◆ Work to be completed ◆
Print every entry below again. Nothing may differ from the original.

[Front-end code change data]
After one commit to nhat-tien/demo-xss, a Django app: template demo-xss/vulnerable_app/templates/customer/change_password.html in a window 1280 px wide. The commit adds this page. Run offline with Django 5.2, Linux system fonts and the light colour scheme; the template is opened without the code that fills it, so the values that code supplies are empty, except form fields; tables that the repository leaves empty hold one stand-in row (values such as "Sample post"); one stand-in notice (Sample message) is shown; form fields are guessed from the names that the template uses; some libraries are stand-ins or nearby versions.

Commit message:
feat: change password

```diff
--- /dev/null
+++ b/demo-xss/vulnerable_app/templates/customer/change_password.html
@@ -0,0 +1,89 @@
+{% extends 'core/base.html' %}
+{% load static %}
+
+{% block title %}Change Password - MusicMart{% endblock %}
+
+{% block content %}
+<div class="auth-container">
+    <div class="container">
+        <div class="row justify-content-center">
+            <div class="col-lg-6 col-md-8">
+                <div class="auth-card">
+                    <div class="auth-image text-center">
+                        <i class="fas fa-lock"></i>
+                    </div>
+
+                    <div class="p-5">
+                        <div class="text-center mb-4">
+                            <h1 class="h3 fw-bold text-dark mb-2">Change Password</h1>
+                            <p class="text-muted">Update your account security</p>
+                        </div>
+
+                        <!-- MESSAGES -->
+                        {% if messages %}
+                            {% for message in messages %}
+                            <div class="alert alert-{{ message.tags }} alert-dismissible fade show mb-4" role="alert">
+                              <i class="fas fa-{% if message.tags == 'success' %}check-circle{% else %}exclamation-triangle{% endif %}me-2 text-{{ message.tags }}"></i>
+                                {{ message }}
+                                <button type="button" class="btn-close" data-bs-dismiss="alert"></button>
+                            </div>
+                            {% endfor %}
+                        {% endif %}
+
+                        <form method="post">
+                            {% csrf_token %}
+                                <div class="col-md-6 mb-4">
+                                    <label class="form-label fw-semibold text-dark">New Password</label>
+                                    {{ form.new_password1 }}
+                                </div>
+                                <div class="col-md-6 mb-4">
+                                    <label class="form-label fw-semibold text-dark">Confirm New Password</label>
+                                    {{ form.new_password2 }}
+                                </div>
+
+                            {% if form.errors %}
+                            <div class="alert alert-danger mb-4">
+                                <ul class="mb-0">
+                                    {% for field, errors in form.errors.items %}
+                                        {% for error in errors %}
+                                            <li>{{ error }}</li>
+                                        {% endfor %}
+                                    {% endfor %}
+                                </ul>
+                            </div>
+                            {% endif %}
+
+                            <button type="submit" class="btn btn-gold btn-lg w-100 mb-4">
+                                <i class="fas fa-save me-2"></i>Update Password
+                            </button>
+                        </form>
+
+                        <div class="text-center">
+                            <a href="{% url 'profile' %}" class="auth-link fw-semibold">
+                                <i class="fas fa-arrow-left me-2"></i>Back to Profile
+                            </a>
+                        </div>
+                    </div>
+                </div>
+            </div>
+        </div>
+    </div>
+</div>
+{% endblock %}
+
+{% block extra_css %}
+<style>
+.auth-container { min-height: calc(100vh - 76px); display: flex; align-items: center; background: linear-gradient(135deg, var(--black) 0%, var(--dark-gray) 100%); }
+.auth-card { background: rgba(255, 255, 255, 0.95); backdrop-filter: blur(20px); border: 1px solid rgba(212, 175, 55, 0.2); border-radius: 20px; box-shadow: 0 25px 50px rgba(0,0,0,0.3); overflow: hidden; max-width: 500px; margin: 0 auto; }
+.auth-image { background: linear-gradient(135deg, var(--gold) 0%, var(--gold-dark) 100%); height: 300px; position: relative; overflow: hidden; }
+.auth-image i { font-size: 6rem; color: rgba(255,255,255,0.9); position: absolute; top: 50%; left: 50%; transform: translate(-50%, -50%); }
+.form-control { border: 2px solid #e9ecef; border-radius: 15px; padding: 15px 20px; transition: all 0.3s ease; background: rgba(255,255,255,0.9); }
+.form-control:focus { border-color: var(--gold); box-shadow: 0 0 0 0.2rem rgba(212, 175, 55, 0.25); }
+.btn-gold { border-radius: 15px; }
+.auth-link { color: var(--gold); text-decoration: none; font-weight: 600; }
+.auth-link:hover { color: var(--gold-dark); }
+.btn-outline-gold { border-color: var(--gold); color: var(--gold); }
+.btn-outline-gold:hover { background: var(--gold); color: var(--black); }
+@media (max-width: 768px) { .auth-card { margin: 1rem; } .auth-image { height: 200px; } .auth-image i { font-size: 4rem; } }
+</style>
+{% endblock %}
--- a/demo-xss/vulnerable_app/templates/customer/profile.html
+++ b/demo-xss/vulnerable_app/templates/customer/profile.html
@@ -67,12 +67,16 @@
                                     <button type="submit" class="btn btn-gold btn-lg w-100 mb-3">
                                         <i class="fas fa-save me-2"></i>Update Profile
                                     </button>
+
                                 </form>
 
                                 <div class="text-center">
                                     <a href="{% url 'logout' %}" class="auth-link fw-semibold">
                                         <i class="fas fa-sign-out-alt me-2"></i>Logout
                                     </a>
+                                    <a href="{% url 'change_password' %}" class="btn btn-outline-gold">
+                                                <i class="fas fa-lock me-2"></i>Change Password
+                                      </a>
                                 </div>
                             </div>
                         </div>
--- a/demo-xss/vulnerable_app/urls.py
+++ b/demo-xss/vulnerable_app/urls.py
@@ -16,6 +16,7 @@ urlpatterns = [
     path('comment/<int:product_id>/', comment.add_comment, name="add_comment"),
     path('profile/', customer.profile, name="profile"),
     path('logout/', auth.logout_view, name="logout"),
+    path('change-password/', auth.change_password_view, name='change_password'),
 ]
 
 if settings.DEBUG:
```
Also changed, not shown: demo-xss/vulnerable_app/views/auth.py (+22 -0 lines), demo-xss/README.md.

◆ Reply ◆
After one commit to nhat-tien/demo-xss, a Django app: template demo-xss/vulnerable_app/templates/customer/change_password.html in a window 1280 px wide. The commit adds this page. Run offline with Django 5.2, Linux system fonts and the light colour scheme; the template is opened without the code that fills it, so the values that code supplies are empty, except form fields; tables that the repository leaves empty hold one stand-in row (values such as "Sample post"); one stand-in notice (Sample message) is shown; form fields are guessed from the names that the template uses; some libraries are stand-ins or nearby versions.

Commit message:
feat: change password

```diff
--- /dev/null
+++ b/demo-xss/vulnerable_app/templates/customer/change_password.html
@@ -0,0 +1,89 @@
+{% extends 'core/base.html' %}
+{% load static %}
+
+{% block title %}Change Password - MusicMart{% endblock %}
+
+{% block content %}
+<div class="auth-container">
+    <div class="container">
+        <div class="row justify-content-center">
+            <div class="col-lg-6 col-md-8">
+                <div class="auth-card">
+                    <div class="auth-image text-center">
+                        <i class="fas fa-lock"></i>
+                    </div>
+
+                    <div class="p-5">
+                        <div class="text-center mb-4">
+                            <h1 class="h3 fw-bold text-dark mb-2">Change Password</h1>
+                            <p class="text-muted">Update your account security</p>
+                        </div>
+
+                        <!-- MESSAGES -->
+                        {% if messages %}
+                            {% for message in messages %}
+                            <div class="alert alert-{{ message.tags }} alert-dismissible fade show mb-4" role="alert">
+                              <i class="fas fa-{% if message.tags == 'success' %}check-circle{% else %}exclamation-triangle{% endif %}me-2 text-{{ message.tags }}"></i>
+                                {{ message }}
+                                <button type="button" class="btn-close" data-bs-dismiss="alert"></button>
+                            </div>
+                            {% endfor %}
+                        {% endif %}
+
+                        <form method="post">
+                            {% csrf_token %}
+                                <div class="col-md-6 mb-4">
+                                    <label class="form-label fw-semibold text-dark">New Password</label>
+                                    {{ form.new_password1 }}
+                                </div>
+                                <div class="col-md-6 mb-4">
+                                    <label class="form-label fw-semibold text-dark">Confirm New Password</label>
+                                    {{ form.new_password2 }}
+                                </div>
+
+                            {% if form.errors %}
+                            <div class="alert alert-danger mb-4">
+                                <ul class="mb-0">
+                                    {% for field, errors in form.errors.items %}
+                                        {% for error in errors %}
+                                            <li>{{ error }}</li>
+                                        {% endfor %}
+                                    {% endfor %}
+                                </ul>
+                            </div>
+                            {% endif %}
+
+                            <button type="submit" class="btn btn-gold btn-lg w-100 mb-4">
+                                <i class="fas fa-save me-2"></i>Update Password
+                            </button>
+                        </form>
+
+                        <div class="text-center">
+                            <a href="{% url 'profile' %}" class="auth-link fw-semibold">
+                                <i class="fas fa-arrow-left me-2"></i>Back to Profile
+                            </a>
+                        </div>
+                    </div>
+                </div>
+            </div>
+        </div>
+    </div>
+</div>
+{% endblock %}
+
+{% block extra_css %}
+<style>
+.auth-container { min-height: calc(100vh - 76px); display: flex; align-items: center; background: linear-gradient(135deg, var(--black) 0%, var(--dark-gray) 100%); }
+.auth-card { background: rgba(255, 255, 255, 0.95); backdrop-filter: blur(20px); border: 1px solid rgba(212, 175, 55, 0.2); border-radius: 20px; box-shadow: 0 25px 50px rgba(0,0,0,0.3); overflow: hidden; max-width: 500px; margin: 0 auto; }
+.auth-image { background: linear-gradient(135deg, var(--gold) 0%, var(--gold-dark) 100%); height: 300px; position: relative; overflow: hidden; }
+.auth-image i { font-size: 6rem; color: rgba(255,255,255,0.9); position: absolute; top: 50%; left: 50%; transform: translate(-50%, -50%); }
+.form-control { border: 2px solid #e9ecef; border-radius: 15px; padding: 15px 20px; transition: all 0.3s ease; background: rgba(255,255,255,0.9); }
+.form-control:focus { border-color: var(--gold); box-shadow: 0 0 0 0.2rem rgba(212, 175, 55, 0.25); }
+.btn-gold { border-radius: 15px; }
+.auth-link { color: var(--gold); text-decoration: none; font-weight: 600; }
+.auth-link:hover { color: var(--gold-dark); }
+.btn-outline-gold { border-color: var(--gold); color: var(--gold); }
+.btn-outline-gold:hover { background: var(--gold); color: var(--black); }
+@media (max-width: 768px) { .auth-card { margin: 1rem; } .auth-image { height: 200px; } .auth-image i { font-size: 4rem; } }
+</style>
+{% endblock %}
--- a/demo-xss/vulnerable_app/templates/customer/profile.html
+++ b/demo-xss/vulnerable_app/templates/customer/profile.html
@@ -67,12 +67,16 @@
                                     <button type="submit" class="btn btn-gold btn-lg w-100 mb-3">
                                         <i class="fas fa-save me-2"></i>Update Profile
                                     </button>
+
                                 </form>
 
                                 <div class="text-center">
                                     <a href="{% url 'logout' %}" class="auth-link fw-semibold">
                                         <i class="fas fa-sign-out-alt me-2"></i>Logout
                                     </a>
+                                    <a href="{% url 'change_password' %}" class="btn btn-outline-gold">
+                                                <i class="fas fa-lock me-2"></i>Change Password
+                                      </a>
                                 </div>
                             </div>
                         </div>
--- a/demo-xss/vulnerable_app/urls.py
+++ b/demo-xss/vulnerable_app/urls.py
@@ -16,6 +16,7 @@ urlpatterns = [
     path('comment/<int:product_id>/', comment.add_comment, name="add_comment"),
     path('profile/', customer.profile, name="profile"),
     path('logout/', auth.logout_view, name="logout"),
+    path('change-password/', auth.change_password_view, name='change_password'),
 ]
 
 if settings.DEBUG:
```
Also changed, not shown: demo-xss/vulnerable_app/views/auth.py (+22 -0 lines), demo-xss/README.md.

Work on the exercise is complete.